We need to move firmly beyond the misinformed views that depression is a “psychiatric invention”

The World Federation for Mental Health proposes that depression is a global crisis because it affects more than 300 million people around the world, that it is associated with profound social and economic consequences, and that despite the fact that it is “treatable” most people around the world do not receive these treatments. But there are many who question this evidence, with the most strident critique challenging the very notion of depression as a disorder in the first place and equating its application across cultures with psychiatric imperialism: one commentator has famously referred to the globalisation of the concept of depression as the “Americanisation of mental illness”. (http://www.nytimes.com/2010/01/10/magazine/10psyche-t.html?pagewanted=all).

These dissenting voices argue that what constitutes depression is, in fact, a perfectly normal human response to adversity in one’s life (for example, losing someone you love or your job), and that applying a medical label wrongly transforms this response into a sickness. Worse, applying such labels primarily furthers the pernicious agendas of the professional mental health sectors and its bed-fellows in the pharmaceutical industry. As Horwitz and Wakefield, two American mental health professionals argue, there is a real danger of the “loss of sadness” (http://www.amazon.com/Loss-Sadness-Psychiatry-Transformed-Depressive/dp/0195313046), an emotional experience which is as common as happiness, through the over-use and abuse of the diagnostic label of depression and antidepressant medicines.

What do we make of these contrasting views? Is depression a real disorder? Does it really occur in non-western settings? How do we distinguish despair from disorder?

There seems little doubt in my mind that depression, in particular at the severe end of the experience of this condition, is as real a disorder as diabetes is at the severe end of blood glucose levels. I could invoke the hundreds of studies carried out in scores of countries around the world which demonstrate not only that the core features of this condition can be identified in all cultures, but also that the condition is very common and disabling. I could invoke the fact that my own mother who grew up and lived her life in India, suffered from severe depression from which she made a full recovery with treatment. But I think the most compelling evidence to support the existence of this condition comes from the annals of the history of medical knowledge: indigenous systems of medicine from times immemorial, including our own in India, have described a syndrome akin to what we refer to as depression (albeit with different names and different explanations). Depression has existed as long as mankind itself, and certainly well before psychiatry, antidepressant medication or the nation of America itself came into being.

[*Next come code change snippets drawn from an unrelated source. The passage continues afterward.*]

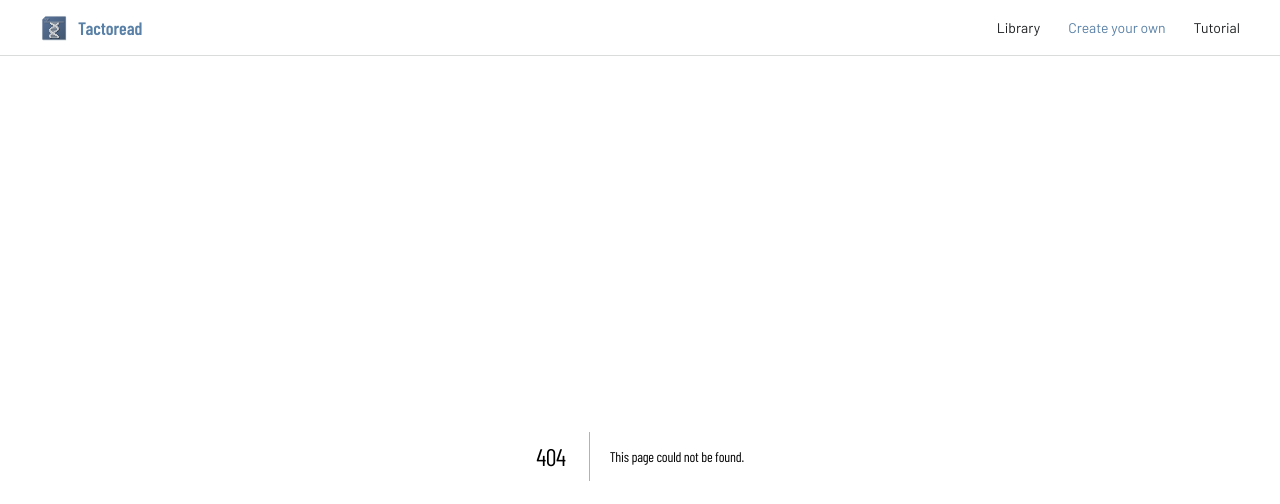
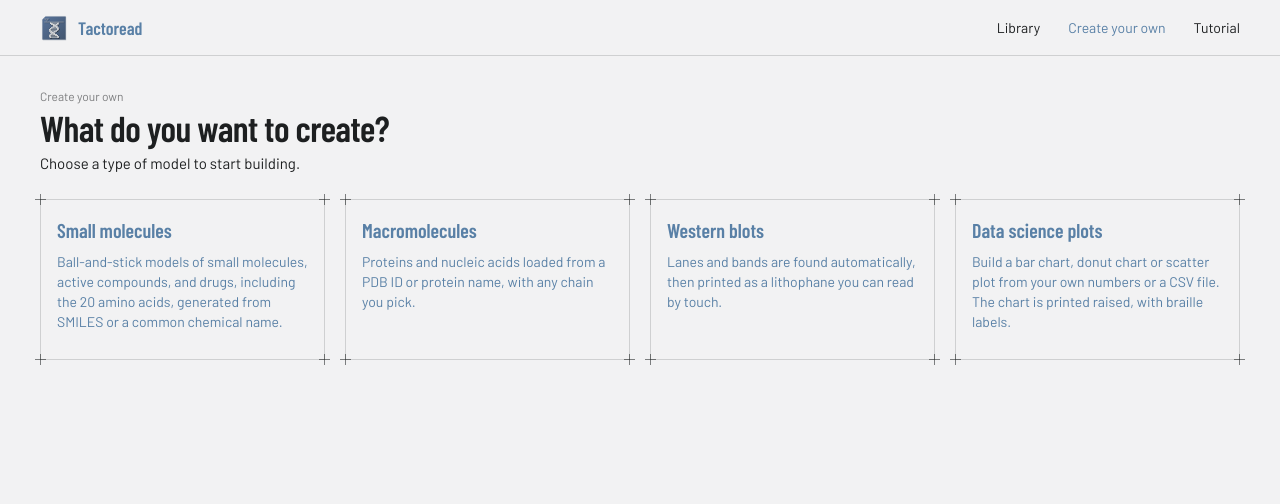
Before and after one commit to danielkorkin/tactoread, a Next.js app: page /design in a window 1280 px wide. Before the commit this address had no page. Shown: the top 504 px of the page. Built offline with nearby package versions, Linux system fonts and the light colour scheme.

Commit message:
fix page create your own

```diff
--- /dev/null
+++ b/src/app/design/page.tsx
@@ -0,0 +1,39 @@
+import Link from "next/link";
+import { Blueprint } from "@/components/blueprint";
+import { categories } from "@/lib/placeholder-data";
+
+export default function DesignChooserPage() {
+	const types = categories.filter((c) => c.designHref);
+
+	return (
+		<div className="flex flex-col gap-6 px-6 py-8 sm:px-10">
+			<div>
+				<div className="text-xs text-muted-foreground">
+					Create your own
+				</div>
+				<h1 className="mt-1 mb-1 text-4xl">
+					What do you want to create?
+				</h1>
+				<p className="m-0 max-w-xl text-[15px]">
+					Choose a type of model to start building.
+				</p>
+			</div>
+			<div className="grid grid-cols-1 gap-5 sm:grid-cols-2 lg:grid-cols-4">
+				{types.map((c) => (
+					<Link
+						key={c.key}
+						href={c.designHref!}
+						className="group block"
+					>
+						<Blueprint className="flex h-full flex-col gap-2 border border-border p-4 transition-colors group-hover:border-primary">
+							<div className="font-heading text-xl font-semibold">
+								{c.name}
+							</div>
+							<p className="text-sm">{c.blurb}</p>
+						</Blueprint>
+					</Link>
+				))}
+			</div>
+		</div>
+	);
+}
--- a/src/components/app-header.tsx
+++ b/src/components/app-header.tsx
@@ -11,7 +11,7 @@ const NAV_LINKS = [
 		match: (p: string) => p === "/" || p.startsWith("/library"),
 	},
 	{
-		href: "/design/molecule",
+		href: "/design",
 		label: "Create your own",
 		match: (p: string) => p.startsWith("/design"),
 	},
--- a/src/components/design-shell.tsx
+++ b/src/components/design-shell.tsx
@@ -1,4 +1,5 @@
 import * as React from "react";
+import { DesignTypeTabs } from "@/components/design-type-tabs";
 
 export function DesignShell({
 	breadcrumb,
@@ -20,6 +21,7 @@ export function DesignShell({
 					</div>
 					<h2 className="mt-1 mb-0">{title}</h2>
 				</div>
+				<DesignTypeTabs />
 				{children}
 			</div>
 			<div className="lg:sticky lg:top-[70px] lg:h-[720px]">{params}</div>
--- /dev/null
+++ b/src/components/design-type-tabs.tsx
@@ -0,0 +1,35 @@
+"use client";
+
+import Link from "next/link";
+import { usePathname } from "next/navigation";
+import { categories } from "@/lib/placeholder-data";
+import { cn } from "@/lib/utils";
+
+/** Lets the user pick what they are creating on any "Create your own" screen. */
+export function DesignTypeTabs() {
+	const pathname = usePathname();
+	const types = categories.filter((c) => c.designHref);
+
+	return (
+		<nav aria-label="What to create" className="flex flex-wrap gap-2">
+			{types.map((c) => {
+				const active = pathname === c.designHref;
+				return (
+					<Link
+						key={c.key}
+						href={c.designHref!}
+						aria-current={active ? "page" : undefined}
+						className={cn(
+							"border px-3 py-1.5 text-sm transition-colors hover:border-primary hover:text-primary",
+							active
+								? "border-primary bg-primary text-primary-foreground hover:text-primary-foreground"
+								: "border-border",
+						)}
+					>
+						{c.name}
+					</Link>
+				);
+			})}
+		</nav>
+	);
+}
```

However, it is equally true that, we have a real problem is distinguishing depression as an illness from the despair of everyday life. Defining a disorder, at least from a clinical point of view, necessitates that we do identify such a dividing line. While the problem of defining the dividing line is also encountered in many other medical conditions such as hypertension (what is the exact dividing line between “normal” and “abnormal” blood pressure?), at least in those cases we can fall back on some objective indicator or measure (such as a blood pressure reading) to determine whether a person has the condition. In the absence of such an objective indicator of the disorder, psychiatry has defined a “case” on the basis of various characteristics of the self-reported experiences of depression (for example, their duration) and the impact of these experiences on social or occupational functioning. There is an obvious element of subjectivity and arbitrariness in making such distinctions and thus the inherent risk of mistaking despair for disorder, particularly at the milder end of the spectrum.

In the end, I do not think we will find the neat boundary between “normal sadness” and “clinical depression” if only because mood is an innate human characteristic, like weight or the length of our hair. However, to reject the very notion of depression as an illness on account of these difficulties is throwing the baby out with the bathwater. In my mind, depression is, like all non-communicable diseases, a physiologically expressed condition which is profoundly influenced by our social and cultural environments. Depression is a global crisis not only because it is common and universal, but because the vast majority of affected people suffer in silence or receive inappropriate care. We need to move firmly beyond the misinformed views that depression is a “psychiatric invention” to investing more on understanding its nature, finding more accurate ways of distinguishing when a person with the condition may benefit from medical care, and improving access to the full range of treatments (medicines and psychosocial) for such persons.

(Vikram Patel is director of the Centre for Global Mental Health at the London School of Hygiene & Tropical Medicine, director of the Center for Mental Health at the Public Health Foundation of India, and founder of the Goa-based NGO, Sangath.)